Fall precipitation may have saved the day in Manitoba

WINNIPEG — An early fall snowstorm, followed by rain in the middle of October, recharged Manitoba soil at a time when it desperately needed water, says a provincial land management specialist.


Parts of Manitoba received 75 to 100 millimetres of badly needed moisture in October after several months of below average rainfall and scorching temperatures. 


Consequently, soil moisture conditions look much better than September, when many areas of Manitoba were excessively dry. 


“When you look at the maps that we have, some parts of the province had up to four inches of rain in October,” said Marla Riekman, who led the 2012 Manitoba soil moisture survey. 


She and her colleagues collected soil samples from 104 locations in the last week of October.

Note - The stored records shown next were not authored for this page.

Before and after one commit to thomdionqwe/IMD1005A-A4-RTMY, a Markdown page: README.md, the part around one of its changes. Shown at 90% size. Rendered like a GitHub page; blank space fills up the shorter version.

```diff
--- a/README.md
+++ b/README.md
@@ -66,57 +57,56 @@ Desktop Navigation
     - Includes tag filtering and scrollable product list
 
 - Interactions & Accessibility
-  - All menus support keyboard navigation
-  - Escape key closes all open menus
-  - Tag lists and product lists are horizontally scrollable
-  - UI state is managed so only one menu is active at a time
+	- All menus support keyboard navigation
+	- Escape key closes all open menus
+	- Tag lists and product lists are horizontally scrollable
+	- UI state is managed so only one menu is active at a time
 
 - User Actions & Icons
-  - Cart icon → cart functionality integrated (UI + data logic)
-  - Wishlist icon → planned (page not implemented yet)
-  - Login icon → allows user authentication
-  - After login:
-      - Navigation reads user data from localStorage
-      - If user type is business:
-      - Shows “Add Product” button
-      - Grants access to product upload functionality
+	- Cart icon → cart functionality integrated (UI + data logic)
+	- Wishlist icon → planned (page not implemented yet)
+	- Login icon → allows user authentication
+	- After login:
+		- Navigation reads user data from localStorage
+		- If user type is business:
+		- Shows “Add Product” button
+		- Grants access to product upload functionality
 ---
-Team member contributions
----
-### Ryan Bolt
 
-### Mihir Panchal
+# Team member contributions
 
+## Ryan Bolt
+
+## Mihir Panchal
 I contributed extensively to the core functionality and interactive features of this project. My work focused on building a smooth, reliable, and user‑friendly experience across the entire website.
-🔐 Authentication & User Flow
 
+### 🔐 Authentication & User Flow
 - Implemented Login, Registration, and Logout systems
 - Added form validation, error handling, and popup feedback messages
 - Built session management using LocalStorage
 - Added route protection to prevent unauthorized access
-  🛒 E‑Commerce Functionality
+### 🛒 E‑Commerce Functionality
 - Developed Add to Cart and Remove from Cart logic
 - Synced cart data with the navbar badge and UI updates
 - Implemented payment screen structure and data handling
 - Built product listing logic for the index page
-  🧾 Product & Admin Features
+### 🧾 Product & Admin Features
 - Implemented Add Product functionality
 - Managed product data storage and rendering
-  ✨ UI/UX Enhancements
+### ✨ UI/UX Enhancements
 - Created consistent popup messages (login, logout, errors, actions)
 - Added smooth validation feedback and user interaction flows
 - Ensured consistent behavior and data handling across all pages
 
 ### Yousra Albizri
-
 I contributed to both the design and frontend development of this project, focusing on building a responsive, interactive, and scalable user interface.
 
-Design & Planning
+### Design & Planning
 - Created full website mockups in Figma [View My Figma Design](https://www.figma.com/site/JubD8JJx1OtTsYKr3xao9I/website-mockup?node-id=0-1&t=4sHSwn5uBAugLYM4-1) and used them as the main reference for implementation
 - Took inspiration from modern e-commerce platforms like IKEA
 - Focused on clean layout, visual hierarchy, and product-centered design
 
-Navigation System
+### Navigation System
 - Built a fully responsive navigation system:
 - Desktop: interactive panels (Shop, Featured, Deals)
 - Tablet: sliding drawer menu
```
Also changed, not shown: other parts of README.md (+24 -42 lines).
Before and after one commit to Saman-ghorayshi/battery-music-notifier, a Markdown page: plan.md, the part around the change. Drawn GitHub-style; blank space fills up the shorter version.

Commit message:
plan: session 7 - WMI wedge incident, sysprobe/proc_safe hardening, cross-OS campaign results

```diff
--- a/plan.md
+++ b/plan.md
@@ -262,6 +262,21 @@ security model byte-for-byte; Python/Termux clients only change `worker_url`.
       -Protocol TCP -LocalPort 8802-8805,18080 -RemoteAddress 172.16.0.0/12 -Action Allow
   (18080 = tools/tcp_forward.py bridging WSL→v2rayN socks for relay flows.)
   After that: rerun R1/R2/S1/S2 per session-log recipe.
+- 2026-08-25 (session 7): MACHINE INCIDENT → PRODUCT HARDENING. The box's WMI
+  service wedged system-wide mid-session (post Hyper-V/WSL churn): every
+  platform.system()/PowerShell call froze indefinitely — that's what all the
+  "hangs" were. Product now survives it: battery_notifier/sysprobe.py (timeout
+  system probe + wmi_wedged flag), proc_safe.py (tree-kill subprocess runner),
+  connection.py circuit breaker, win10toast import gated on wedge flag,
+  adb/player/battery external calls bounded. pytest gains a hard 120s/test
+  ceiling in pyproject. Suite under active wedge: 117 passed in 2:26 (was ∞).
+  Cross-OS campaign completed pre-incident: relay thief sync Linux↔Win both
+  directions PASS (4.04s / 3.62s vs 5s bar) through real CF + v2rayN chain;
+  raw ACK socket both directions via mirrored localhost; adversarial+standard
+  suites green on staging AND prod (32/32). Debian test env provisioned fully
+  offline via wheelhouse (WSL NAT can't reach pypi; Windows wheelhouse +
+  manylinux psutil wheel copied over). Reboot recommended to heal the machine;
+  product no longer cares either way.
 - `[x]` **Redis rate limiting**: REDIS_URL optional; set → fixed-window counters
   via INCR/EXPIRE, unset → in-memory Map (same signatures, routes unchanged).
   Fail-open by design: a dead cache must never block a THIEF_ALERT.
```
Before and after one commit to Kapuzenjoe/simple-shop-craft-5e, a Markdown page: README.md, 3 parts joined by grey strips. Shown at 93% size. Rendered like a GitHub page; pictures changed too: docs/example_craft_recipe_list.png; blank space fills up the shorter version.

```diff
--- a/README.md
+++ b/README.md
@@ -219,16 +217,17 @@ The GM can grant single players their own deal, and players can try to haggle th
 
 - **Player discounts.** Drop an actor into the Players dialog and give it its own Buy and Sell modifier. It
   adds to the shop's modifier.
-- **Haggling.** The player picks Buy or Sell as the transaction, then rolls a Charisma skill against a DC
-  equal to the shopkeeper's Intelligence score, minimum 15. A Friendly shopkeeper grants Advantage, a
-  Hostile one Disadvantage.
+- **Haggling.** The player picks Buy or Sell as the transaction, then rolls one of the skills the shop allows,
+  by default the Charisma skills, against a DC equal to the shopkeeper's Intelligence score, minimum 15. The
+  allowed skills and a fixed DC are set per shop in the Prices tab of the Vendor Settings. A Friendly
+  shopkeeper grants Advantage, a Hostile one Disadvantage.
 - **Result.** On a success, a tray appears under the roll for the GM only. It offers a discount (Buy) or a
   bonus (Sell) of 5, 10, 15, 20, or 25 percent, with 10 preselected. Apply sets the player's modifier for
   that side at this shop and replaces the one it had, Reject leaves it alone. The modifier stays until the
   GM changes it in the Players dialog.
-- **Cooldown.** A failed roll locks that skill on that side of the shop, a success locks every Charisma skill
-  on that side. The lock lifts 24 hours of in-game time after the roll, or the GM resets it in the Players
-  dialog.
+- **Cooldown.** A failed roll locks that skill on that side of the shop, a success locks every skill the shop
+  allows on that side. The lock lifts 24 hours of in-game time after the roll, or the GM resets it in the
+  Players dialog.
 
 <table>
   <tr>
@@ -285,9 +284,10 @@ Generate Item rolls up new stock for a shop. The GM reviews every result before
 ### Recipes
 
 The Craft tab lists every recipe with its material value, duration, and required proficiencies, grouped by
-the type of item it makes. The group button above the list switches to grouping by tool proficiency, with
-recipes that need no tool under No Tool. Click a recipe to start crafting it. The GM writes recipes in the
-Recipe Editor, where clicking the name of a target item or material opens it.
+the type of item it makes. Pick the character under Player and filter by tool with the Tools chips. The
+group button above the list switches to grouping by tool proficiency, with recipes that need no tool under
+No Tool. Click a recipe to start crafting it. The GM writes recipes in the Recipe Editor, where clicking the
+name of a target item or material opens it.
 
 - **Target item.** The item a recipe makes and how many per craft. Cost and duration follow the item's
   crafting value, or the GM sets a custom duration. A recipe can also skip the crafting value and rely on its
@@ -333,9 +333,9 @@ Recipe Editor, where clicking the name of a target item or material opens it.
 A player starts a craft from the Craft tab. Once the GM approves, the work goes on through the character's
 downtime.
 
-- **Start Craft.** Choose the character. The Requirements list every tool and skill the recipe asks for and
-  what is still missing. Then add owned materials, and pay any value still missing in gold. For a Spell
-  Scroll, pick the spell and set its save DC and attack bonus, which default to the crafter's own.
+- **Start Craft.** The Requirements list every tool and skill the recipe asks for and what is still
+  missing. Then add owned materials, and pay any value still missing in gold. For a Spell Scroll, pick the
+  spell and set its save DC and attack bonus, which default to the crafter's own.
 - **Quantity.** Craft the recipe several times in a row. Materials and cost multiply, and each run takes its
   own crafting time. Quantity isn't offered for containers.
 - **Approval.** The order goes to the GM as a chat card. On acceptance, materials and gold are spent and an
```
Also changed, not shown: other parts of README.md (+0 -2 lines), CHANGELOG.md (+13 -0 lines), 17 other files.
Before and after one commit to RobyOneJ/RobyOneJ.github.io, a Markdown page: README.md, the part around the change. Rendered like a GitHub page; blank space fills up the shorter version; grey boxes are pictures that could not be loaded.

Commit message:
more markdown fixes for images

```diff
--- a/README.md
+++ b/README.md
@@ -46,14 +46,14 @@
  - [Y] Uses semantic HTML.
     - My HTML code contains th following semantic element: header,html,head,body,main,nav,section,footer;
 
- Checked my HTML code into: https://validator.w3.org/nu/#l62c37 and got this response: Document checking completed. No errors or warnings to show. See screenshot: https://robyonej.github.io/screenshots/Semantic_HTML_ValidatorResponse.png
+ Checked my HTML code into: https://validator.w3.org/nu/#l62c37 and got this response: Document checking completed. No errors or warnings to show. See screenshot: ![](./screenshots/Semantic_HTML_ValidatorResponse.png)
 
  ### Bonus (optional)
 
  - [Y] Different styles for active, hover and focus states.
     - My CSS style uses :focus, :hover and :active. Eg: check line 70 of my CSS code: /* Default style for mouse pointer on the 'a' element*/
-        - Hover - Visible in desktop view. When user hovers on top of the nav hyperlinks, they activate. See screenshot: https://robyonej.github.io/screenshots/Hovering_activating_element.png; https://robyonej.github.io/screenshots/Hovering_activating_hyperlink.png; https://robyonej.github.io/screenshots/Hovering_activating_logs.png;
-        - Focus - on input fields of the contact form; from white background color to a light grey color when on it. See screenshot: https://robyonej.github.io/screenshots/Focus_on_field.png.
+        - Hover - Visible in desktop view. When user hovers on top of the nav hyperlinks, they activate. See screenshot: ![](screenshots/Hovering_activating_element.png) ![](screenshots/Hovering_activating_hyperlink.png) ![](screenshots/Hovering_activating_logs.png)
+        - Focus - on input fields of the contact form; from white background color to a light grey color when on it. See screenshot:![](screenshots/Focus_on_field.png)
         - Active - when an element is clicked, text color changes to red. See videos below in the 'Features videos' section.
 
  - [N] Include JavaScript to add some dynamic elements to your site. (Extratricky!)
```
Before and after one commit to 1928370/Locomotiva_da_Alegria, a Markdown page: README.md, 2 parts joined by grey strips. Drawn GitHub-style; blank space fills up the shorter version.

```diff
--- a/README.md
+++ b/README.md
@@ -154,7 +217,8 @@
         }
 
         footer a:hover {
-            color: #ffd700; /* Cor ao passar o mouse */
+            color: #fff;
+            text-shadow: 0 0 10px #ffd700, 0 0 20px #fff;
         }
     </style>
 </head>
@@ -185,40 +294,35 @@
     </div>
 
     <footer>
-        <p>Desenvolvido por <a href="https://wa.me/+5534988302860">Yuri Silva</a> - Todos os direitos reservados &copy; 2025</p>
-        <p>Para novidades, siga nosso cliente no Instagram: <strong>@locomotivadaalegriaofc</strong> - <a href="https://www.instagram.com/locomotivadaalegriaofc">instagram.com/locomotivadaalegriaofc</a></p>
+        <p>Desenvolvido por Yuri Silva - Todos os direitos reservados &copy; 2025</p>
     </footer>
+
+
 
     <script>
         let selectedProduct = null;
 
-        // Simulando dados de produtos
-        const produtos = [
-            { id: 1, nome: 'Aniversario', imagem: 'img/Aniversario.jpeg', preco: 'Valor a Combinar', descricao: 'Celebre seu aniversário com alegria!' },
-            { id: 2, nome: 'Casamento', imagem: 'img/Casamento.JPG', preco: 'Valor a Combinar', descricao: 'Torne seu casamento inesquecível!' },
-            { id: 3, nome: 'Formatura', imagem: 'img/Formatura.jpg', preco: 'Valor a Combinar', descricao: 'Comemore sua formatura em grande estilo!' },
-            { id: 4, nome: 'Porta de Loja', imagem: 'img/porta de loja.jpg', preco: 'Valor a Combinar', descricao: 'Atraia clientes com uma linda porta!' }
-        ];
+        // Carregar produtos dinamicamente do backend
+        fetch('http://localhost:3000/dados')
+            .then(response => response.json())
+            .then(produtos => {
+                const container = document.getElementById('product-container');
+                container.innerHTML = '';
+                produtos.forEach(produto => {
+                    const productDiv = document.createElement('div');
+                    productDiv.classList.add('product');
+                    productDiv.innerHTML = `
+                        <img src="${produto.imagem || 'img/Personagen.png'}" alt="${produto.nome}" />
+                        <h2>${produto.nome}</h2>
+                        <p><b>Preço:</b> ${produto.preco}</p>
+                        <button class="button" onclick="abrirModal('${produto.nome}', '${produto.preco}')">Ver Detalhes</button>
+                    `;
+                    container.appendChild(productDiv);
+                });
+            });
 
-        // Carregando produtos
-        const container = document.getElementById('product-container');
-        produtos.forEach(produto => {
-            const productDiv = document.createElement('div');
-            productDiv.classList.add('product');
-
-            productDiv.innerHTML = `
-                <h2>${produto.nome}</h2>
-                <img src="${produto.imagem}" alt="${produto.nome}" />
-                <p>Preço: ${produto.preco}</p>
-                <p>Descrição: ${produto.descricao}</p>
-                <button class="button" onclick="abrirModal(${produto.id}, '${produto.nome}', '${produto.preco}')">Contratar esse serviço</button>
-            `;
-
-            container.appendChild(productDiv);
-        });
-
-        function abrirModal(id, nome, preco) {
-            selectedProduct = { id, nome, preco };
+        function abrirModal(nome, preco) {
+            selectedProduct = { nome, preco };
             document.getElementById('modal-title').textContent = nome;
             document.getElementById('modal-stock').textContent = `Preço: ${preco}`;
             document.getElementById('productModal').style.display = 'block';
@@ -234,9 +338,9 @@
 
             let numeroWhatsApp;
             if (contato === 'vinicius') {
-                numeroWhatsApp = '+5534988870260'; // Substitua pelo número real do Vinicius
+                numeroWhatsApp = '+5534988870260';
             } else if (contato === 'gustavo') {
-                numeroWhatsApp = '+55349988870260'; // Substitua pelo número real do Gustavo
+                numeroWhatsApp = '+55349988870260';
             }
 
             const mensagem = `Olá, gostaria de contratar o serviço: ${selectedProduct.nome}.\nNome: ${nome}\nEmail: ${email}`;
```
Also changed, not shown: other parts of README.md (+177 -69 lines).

The survey data shows that most soil in the province was at 60 to 80 percent of water holding capacity going into freeze-up. However, there are areas where soil moisture is only 41 to 60 percent of water holding capacity, such as the southern Interlake and southwestern Manitoba. Moisture stress begins for most crops when moisture content drops below 50 percent.


“In general, we’re wetter to the north and a little bit drier to the south,” Riekman said during a break at the Manitoba Agronomists Conference held at the University of Manitoba Dec. 12-13. 


Survey data also indicates that most of the moisture is in the topsoil, while conditions are drier at lower regions of the soil profile. Riekman is still analyzing the profile data to understand what it all means.


What is known, however, is that the snow and rain in October may have prevented severely dry soil conditions next spring. Southern Manitoba received 50 to 80 percent of normal rainfall during the growing season. 


The summertime drought was particularly acute in southeastern Manitoba as water tables dropped, dugouts dried up and livestock producers were forced to feed cattle in July and August.


“They’re not fully saturated, but there is some moisture there again. Whether or not that is enough to fill dugouts again … I’m not quite sure yet,” Riekman said. “At least it’s something to help charge the system again.”